TASK OBJECTIVE – Return every line of the data that contains the string "hard".

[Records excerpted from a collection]
== Segment start ==

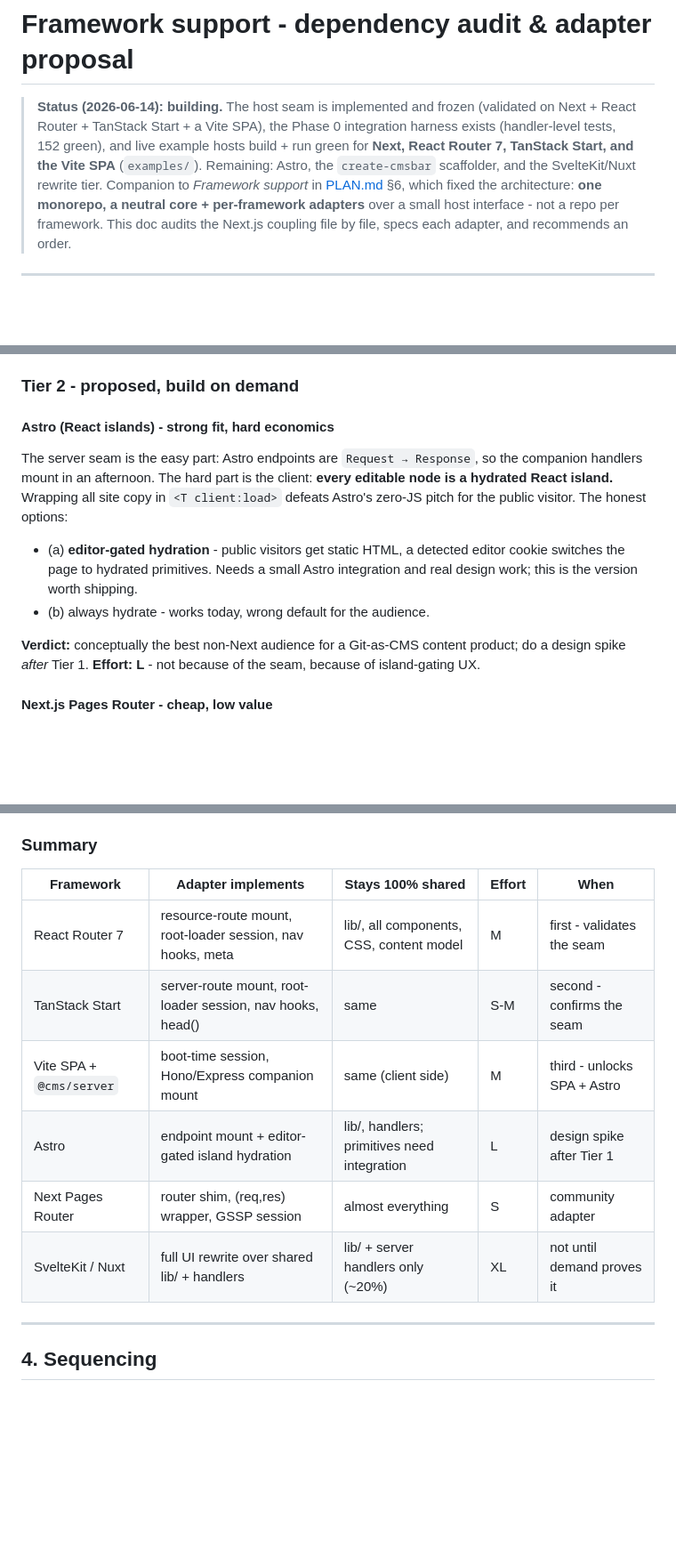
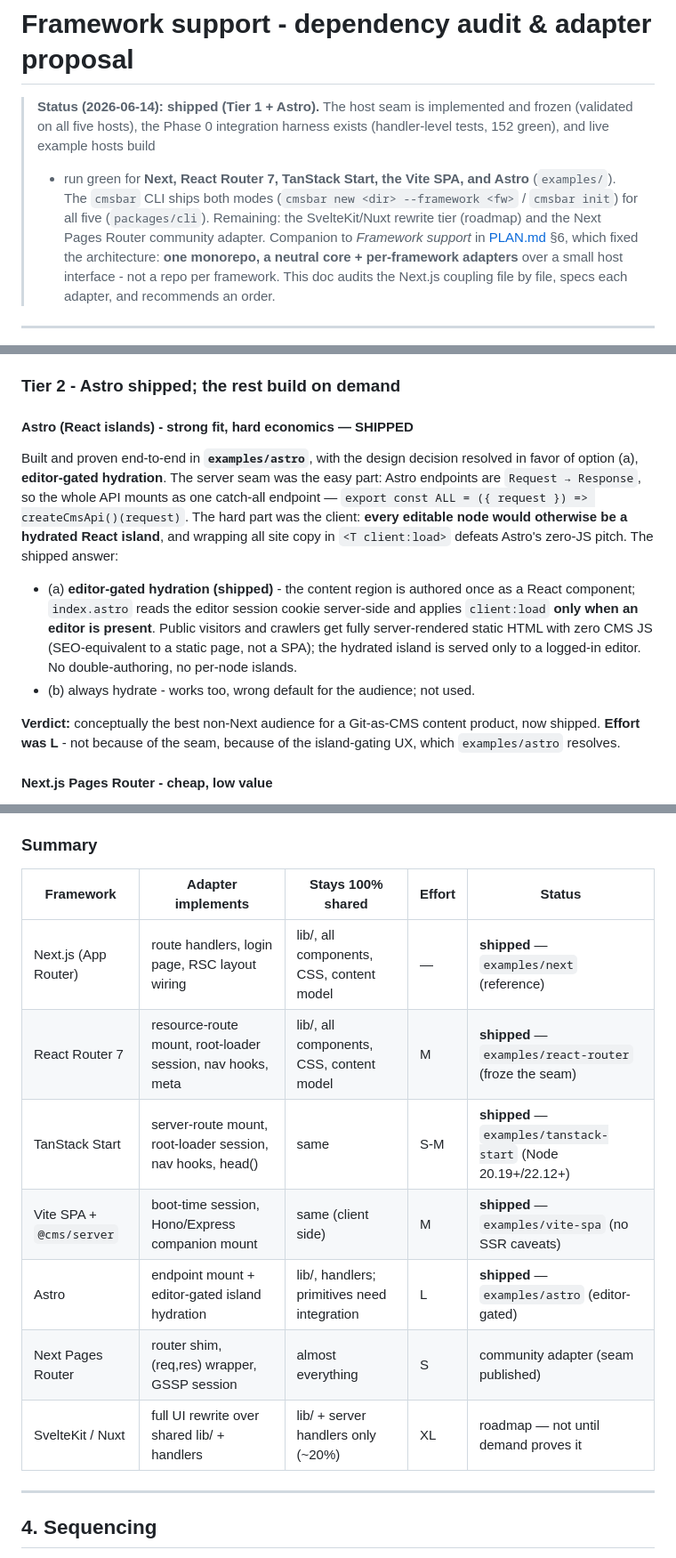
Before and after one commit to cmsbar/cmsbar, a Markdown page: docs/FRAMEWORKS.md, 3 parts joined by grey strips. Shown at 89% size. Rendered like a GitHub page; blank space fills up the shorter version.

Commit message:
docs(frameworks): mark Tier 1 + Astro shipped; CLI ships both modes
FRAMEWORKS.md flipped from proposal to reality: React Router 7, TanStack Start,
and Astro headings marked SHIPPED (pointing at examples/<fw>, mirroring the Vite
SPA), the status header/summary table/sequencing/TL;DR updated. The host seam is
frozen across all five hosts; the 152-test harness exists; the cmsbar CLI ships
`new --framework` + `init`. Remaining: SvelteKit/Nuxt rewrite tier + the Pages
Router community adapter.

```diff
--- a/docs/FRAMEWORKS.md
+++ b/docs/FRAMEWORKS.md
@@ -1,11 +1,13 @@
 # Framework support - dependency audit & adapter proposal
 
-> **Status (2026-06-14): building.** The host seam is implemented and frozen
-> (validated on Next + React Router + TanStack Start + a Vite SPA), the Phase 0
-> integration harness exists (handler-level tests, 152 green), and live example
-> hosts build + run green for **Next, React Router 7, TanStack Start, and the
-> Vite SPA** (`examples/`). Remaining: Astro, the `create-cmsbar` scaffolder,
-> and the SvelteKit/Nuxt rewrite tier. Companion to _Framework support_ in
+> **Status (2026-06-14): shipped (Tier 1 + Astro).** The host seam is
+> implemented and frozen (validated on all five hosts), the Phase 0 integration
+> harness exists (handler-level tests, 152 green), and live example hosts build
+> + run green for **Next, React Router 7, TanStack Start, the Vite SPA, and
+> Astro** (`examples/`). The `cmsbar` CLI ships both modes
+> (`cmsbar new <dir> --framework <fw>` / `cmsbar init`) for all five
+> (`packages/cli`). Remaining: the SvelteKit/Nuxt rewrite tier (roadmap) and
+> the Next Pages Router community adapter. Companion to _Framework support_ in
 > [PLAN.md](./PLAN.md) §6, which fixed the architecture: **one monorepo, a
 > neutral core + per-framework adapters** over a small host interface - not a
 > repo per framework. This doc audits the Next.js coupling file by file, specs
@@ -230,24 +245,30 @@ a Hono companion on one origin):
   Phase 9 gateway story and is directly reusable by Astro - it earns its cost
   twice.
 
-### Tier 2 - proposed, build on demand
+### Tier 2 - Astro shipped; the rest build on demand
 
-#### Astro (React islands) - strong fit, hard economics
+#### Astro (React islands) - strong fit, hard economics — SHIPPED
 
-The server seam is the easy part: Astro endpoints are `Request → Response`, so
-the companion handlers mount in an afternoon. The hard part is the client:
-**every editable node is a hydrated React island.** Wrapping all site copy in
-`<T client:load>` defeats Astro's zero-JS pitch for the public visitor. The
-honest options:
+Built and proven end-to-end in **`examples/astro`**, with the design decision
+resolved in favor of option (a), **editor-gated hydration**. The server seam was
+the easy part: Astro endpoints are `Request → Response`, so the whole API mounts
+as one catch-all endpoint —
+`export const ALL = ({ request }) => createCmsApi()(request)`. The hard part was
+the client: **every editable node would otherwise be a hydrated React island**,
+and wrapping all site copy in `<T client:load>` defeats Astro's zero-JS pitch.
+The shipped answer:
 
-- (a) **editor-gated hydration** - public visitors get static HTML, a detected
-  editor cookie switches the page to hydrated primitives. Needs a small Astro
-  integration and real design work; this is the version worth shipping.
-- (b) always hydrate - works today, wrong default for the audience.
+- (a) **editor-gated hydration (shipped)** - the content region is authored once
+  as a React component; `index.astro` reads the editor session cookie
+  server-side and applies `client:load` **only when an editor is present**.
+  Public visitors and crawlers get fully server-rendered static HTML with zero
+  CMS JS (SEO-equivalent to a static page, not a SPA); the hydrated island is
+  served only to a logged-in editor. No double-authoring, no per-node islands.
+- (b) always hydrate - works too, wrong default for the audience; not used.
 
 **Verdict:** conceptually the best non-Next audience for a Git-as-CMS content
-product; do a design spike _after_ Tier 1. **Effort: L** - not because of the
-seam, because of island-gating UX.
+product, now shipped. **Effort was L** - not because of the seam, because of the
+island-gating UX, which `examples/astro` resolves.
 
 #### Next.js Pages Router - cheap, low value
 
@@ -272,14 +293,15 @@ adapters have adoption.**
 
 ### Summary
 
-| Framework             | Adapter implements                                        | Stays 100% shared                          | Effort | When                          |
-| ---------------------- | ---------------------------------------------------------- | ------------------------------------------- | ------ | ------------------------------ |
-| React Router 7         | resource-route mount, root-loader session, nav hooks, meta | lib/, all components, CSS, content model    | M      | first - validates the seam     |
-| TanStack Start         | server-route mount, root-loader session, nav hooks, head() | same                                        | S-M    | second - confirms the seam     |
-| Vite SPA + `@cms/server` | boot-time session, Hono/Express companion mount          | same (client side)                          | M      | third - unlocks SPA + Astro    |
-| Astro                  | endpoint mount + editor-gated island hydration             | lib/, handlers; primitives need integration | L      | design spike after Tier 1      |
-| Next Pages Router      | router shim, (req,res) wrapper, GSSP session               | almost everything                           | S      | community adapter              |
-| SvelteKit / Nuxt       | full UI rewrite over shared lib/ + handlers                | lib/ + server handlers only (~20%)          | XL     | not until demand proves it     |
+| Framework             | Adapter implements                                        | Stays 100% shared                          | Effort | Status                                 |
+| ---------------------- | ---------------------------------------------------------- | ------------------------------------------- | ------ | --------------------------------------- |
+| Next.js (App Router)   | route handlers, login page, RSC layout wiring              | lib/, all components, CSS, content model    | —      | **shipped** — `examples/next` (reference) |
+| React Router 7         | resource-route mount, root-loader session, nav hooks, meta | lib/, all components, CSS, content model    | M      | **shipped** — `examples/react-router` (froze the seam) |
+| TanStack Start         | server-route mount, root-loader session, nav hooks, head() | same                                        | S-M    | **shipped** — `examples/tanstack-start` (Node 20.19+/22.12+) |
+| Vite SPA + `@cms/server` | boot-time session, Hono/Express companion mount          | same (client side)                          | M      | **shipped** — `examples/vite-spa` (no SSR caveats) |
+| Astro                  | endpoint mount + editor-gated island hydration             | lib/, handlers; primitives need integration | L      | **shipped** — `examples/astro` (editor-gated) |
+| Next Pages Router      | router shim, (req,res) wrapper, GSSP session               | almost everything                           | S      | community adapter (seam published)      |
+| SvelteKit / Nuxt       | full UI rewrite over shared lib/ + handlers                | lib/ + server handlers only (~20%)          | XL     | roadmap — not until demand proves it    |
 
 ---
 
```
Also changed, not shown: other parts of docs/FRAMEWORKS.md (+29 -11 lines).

== Segment end ==
== Segment start ==

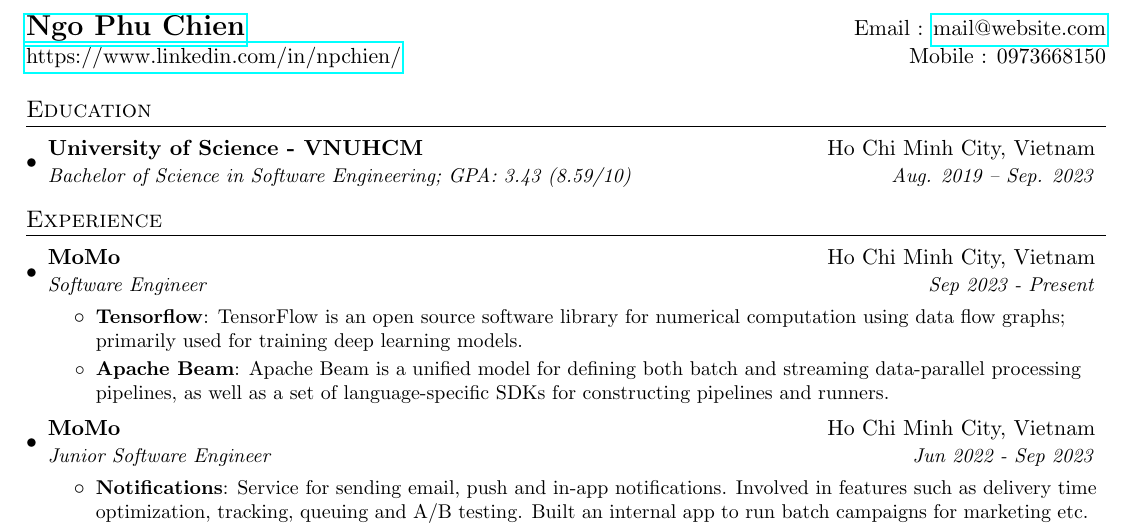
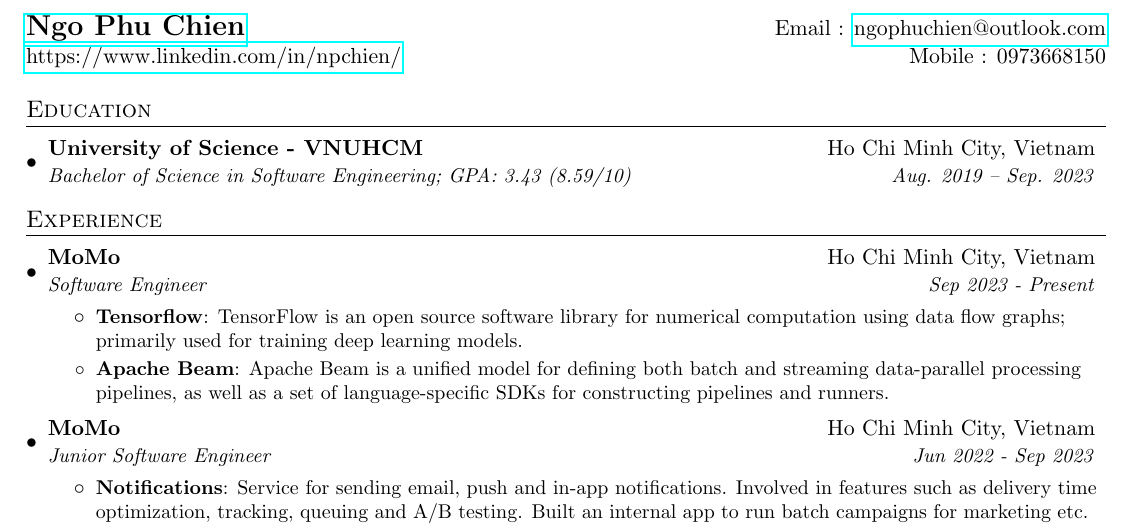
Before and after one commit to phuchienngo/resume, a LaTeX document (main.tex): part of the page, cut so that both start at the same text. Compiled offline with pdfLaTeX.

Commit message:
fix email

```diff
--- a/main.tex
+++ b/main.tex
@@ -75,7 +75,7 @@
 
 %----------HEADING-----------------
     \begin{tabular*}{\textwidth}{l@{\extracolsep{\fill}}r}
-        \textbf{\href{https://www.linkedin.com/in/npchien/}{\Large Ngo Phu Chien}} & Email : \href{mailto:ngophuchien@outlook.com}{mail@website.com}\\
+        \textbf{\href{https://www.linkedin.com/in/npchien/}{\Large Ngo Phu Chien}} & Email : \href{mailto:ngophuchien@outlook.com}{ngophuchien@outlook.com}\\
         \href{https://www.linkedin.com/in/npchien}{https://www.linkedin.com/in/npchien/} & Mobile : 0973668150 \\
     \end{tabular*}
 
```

== Segment end ==
== Segment start ==

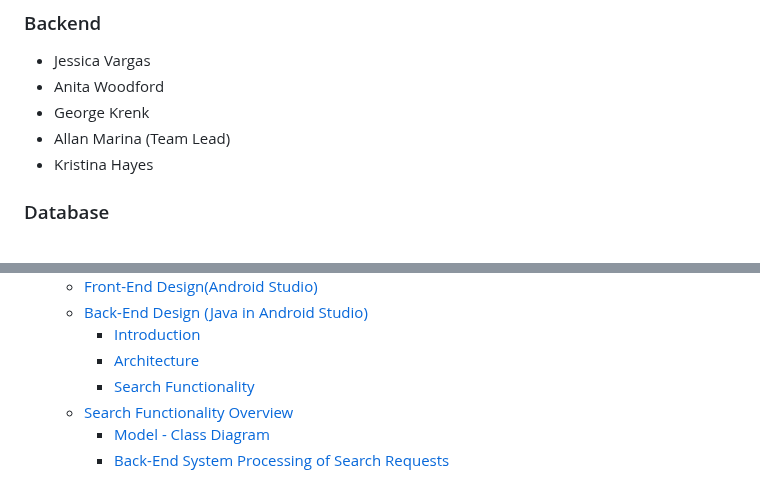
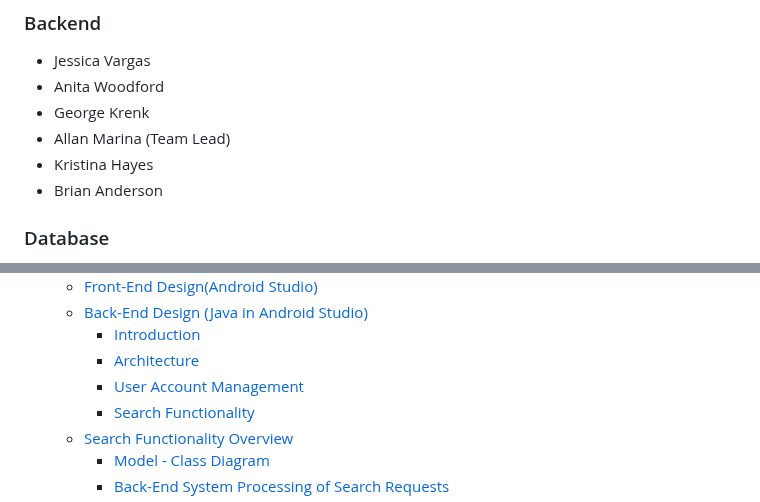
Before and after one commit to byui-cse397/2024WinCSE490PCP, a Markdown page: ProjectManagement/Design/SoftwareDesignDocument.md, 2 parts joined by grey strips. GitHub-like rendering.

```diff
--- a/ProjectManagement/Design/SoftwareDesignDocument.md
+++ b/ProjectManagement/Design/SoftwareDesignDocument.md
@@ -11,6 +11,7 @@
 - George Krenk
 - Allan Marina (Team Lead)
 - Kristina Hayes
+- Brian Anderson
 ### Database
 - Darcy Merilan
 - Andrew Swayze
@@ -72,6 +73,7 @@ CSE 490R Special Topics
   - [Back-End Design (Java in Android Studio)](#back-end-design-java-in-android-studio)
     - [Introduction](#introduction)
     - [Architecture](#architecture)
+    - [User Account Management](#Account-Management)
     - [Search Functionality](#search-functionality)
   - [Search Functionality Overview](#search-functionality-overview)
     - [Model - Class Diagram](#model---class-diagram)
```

== Segment end ==

SOLUTION TO THIS PROBLEM –
-#### Astro (React islands) - strong fit, hard economics
+#### Astro (React islands) - strong fit, hard economics — SHIPPED
-the companion handlers mount in an afternoon. The hard part is the client:
+`export const ALL = ({ request }) => createCmsApi()(request)`. The hard part was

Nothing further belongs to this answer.